Marginalization is the process of moving groups and the individuals that belong to them to the fringes of society. This social phenomenon typically sees minorities displaced by majority groups. When this occurs, minorities, and by extension the things they need and want, are seen as less important than majorities and their needs and wants.
More About Marginalization
Many minority groups are marginalized in society, including members of the LGBTQIA community, certain racial groups, people living in poverty, and people with some diseases such as HIV and AIDS. Marginalization impacts these groups, because they do not enjoy the same resources and support that non-marginalized people do. These resources and support may include access to family, medical services, justice services, and education. Minorities may also face harassment and abuse, which can impact their physical and emotional well-being. They often feel like they have no voice, which also takes its toll.
While marginalization is most damaging to marginalized individuals, it impacts the entire community. Marginalization undermines social goals, such as equality and unity. It can cause tension in communities which can lead to violence and other social problems.
People may be marginalized in some locations but not others. For example, in the Western world, cisgender women do not usually feel as marginalized because of their gender as they may in other parts of the world, such as the Middle East. While members of the LGBTQIA community often fall under the common banner of “queer,” some say that certain parts of this community are more marginalized than others. While gay and lesbian people enjoy greater acceptance with recent strides including marriage equality, transgender people often feel very marginalized. People may feel more marginalized if they fit into several minority groups.

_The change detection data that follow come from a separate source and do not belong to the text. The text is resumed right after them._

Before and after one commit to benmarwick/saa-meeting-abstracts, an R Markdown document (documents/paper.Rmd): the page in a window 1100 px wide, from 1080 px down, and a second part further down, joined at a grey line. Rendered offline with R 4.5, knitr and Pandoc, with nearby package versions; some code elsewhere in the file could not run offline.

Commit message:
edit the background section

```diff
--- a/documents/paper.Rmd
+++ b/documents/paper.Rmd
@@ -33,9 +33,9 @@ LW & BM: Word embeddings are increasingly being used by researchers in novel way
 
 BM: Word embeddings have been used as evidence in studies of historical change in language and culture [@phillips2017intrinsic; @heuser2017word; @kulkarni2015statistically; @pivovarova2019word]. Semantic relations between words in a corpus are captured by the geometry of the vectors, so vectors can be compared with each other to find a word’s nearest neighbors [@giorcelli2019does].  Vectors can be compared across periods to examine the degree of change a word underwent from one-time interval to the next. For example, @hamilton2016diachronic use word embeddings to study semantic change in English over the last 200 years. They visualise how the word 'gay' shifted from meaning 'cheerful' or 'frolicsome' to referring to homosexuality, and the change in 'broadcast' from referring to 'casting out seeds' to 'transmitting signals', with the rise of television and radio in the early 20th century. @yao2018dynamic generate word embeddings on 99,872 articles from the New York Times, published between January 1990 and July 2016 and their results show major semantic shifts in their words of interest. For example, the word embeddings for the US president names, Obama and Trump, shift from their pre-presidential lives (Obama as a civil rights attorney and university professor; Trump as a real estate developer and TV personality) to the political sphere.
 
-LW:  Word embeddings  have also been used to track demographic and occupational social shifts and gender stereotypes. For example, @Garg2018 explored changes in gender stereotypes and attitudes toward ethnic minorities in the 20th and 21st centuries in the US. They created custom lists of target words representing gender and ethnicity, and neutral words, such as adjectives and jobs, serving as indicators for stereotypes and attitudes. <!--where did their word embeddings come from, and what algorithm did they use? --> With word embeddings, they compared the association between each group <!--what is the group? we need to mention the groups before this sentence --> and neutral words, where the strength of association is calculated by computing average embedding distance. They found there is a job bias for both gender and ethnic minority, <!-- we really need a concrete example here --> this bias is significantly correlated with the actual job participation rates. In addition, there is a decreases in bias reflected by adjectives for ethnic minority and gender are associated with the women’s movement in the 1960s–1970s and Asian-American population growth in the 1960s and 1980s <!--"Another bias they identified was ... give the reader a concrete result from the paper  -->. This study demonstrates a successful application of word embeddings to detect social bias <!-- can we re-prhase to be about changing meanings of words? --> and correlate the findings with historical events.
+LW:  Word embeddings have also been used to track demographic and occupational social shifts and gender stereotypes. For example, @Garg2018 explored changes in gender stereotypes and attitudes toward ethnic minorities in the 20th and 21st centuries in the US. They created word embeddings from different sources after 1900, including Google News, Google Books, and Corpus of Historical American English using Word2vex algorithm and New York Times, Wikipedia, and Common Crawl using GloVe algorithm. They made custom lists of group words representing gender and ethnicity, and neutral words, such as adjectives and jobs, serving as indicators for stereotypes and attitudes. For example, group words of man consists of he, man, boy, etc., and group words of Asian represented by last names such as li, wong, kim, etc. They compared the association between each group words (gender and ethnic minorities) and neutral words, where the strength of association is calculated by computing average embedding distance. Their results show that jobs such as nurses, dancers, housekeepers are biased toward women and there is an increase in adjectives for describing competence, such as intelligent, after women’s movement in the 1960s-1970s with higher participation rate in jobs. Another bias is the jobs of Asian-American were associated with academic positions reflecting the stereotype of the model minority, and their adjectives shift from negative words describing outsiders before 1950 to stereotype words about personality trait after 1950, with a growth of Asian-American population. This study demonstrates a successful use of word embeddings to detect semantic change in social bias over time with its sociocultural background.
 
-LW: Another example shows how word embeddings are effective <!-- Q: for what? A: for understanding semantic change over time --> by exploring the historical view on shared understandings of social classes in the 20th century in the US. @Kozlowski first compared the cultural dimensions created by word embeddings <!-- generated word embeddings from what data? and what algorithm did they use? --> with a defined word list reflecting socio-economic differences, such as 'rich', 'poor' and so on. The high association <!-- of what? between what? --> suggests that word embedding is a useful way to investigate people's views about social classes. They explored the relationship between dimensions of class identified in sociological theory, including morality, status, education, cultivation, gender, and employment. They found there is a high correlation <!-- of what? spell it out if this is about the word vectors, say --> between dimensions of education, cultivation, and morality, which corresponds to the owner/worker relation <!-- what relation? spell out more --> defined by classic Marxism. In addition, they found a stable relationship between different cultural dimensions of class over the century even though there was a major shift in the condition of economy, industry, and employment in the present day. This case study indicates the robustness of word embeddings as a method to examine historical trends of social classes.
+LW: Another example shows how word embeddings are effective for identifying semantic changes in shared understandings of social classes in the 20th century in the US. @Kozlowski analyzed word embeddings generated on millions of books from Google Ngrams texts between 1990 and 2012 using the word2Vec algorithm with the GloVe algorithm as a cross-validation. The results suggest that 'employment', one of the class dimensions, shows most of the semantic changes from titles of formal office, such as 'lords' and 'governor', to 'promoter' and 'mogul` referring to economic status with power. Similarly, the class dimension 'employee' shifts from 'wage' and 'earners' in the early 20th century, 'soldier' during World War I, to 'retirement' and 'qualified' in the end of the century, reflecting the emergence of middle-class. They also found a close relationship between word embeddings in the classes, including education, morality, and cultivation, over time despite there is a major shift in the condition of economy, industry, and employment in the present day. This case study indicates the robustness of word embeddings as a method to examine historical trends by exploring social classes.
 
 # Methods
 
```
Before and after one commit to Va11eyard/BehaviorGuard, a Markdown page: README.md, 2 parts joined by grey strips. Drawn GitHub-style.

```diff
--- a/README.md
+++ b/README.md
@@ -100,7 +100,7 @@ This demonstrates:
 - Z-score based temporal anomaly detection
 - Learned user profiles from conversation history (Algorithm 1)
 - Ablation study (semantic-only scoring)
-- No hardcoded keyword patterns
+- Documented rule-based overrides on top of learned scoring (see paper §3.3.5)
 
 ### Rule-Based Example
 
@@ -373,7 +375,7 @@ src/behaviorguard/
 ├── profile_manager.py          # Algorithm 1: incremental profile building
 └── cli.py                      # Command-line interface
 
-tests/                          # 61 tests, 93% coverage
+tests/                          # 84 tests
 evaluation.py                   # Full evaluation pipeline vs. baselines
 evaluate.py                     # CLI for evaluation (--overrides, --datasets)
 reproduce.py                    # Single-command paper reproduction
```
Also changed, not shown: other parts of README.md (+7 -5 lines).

Education is one of the most effective weapons against marginalization. When people understand the groups they marginalize better, they learn to see the similarities between people in their community, rather than their differences.